The company is also branching out into the co-living segment for working professionals or millennials. This will give a huge push to the expansion plans considering that the co-living market is much larger than the student housing, Mehra said.He said Tribe Stays has enough resources for the current project launch at Wakad in Pune, which was funded with the help of offloading a small portion of equity to an HNI.




For the larger expansion in coming months or years, the company is in talks with funds and family offices of certain industrial houses for a combination of equity and structured long-term debt options. “We’re certain to close on one of them in the coming quarter,” he said.




Tribe Stay’s student accommodation at Wakad has 210 beds spread over about 35,000 square feet. It has facilities like a gymnasium, a 70-seater commercial cafe which will be open to all, entertainment zones and planned break areas on every floor.




Co-living operator Curated Living Solutions is looking to add 5,000 “asset-heavy beds” under student housing and 5,000 “asset-light” beds across the country, in addition to its existing strength of 7,000 beds in this financial year.
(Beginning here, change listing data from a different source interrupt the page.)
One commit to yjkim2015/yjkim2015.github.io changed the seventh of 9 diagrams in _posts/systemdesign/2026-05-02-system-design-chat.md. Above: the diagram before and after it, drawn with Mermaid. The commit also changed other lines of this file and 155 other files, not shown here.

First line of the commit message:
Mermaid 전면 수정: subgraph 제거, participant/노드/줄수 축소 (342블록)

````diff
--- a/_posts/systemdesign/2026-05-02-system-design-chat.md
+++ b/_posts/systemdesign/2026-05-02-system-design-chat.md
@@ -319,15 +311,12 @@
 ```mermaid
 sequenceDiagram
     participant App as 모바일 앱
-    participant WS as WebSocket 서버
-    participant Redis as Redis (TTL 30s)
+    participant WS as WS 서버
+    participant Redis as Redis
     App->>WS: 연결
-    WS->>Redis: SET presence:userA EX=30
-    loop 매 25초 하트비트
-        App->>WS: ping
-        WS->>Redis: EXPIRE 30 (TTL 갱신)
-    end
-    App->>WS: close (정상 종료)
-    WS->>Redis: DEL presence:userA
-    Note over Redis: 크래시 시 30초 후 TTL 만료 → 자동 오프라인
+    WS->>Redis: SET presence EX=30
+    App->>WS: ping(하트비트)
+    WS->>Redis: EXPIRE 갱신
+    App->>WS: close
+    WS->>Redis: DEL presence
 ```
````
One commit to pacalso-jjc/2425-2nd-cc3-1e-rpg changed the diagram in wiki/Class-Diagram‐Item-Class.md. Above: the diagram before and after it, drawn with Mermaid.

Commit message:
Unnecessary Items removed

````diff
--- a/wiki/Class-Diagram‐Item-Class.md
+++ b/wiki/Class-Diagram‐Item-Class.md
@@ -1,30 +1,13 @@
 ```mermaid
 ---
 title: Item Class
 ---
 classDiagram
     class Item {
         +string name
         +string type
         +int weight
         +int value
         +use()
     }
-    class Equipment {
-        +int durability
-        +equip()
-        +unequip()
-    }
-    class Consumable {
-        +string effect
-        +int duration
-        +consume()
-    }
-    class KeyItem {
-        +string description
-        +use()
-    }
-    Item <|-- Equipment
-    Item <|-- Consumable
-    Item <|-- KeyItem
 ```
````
It is looking at a 100% growth rate year-on-year for the next three years, said Jaikishan Challa, founder & CEO, Curated Living Solutions.In “asset-heavy beds” it invests in properties besides managing them, but in the “asset-light” model it is just a operator of the facilities.




It is looking at an investment of $200 million over a period of four to five years, and an alternative housing platform which will focus predominantly on student housing apart from pro-living and industrial housing, he said.




“Post-pandemic, we have seen increased demand for hygienic and low-density spaces both from institutes and parents. We believe for a very long time on-campus hostels have been a liability or cost centres for the institutes and when we approach them with our boutique of services most of them welcomed us with a sigh of relief,” Challa said.




Curated Living earlier this week collaborated with Andhra Pradesh MedTech Zone (AMTZ) to launch a student housing facility in Visakhapatnam. The 500-bed facility will offer accommodation to students of medical institutes on the premises of AMTZ.
Anuj Puri, chairman of Anarock Property Consultants, said with colleges and educational institutes reopening physically, demand is gradually inching up.




“This demand will only grow in the months to come as more and more colleges and educational institutions reopen. However, one major change that we may see post -Covid is that demand for the organised players may increase. Given that student housing so far in India has been dominated by the unorganised players, there is scope for more organised players to enter the fray,” Puri said.





The operators have also increased room charges to cope with inflation in the last one year.For instance, Tribe Stays has increased room charges by 15 to 20% in Mumbai and Pune. “We have increased charges due to everything getting expensive due to inflation and the demand for premium student housing increasing multifold since 2020. This also is helping us cover some of our losses incurred due to the pandemic,” said Mehra of Tribe Stays.





Good Host has also increased charges in line with inflation, said Grover.





Many say parents are not complaining about the increase in charges. A senior executive of an investment firm said: “If parents were paying `10,000 a month pre-Covid, today they are ready to pay `20,000 if they are convinced with the facilities and hygiene. They want quality spaces.”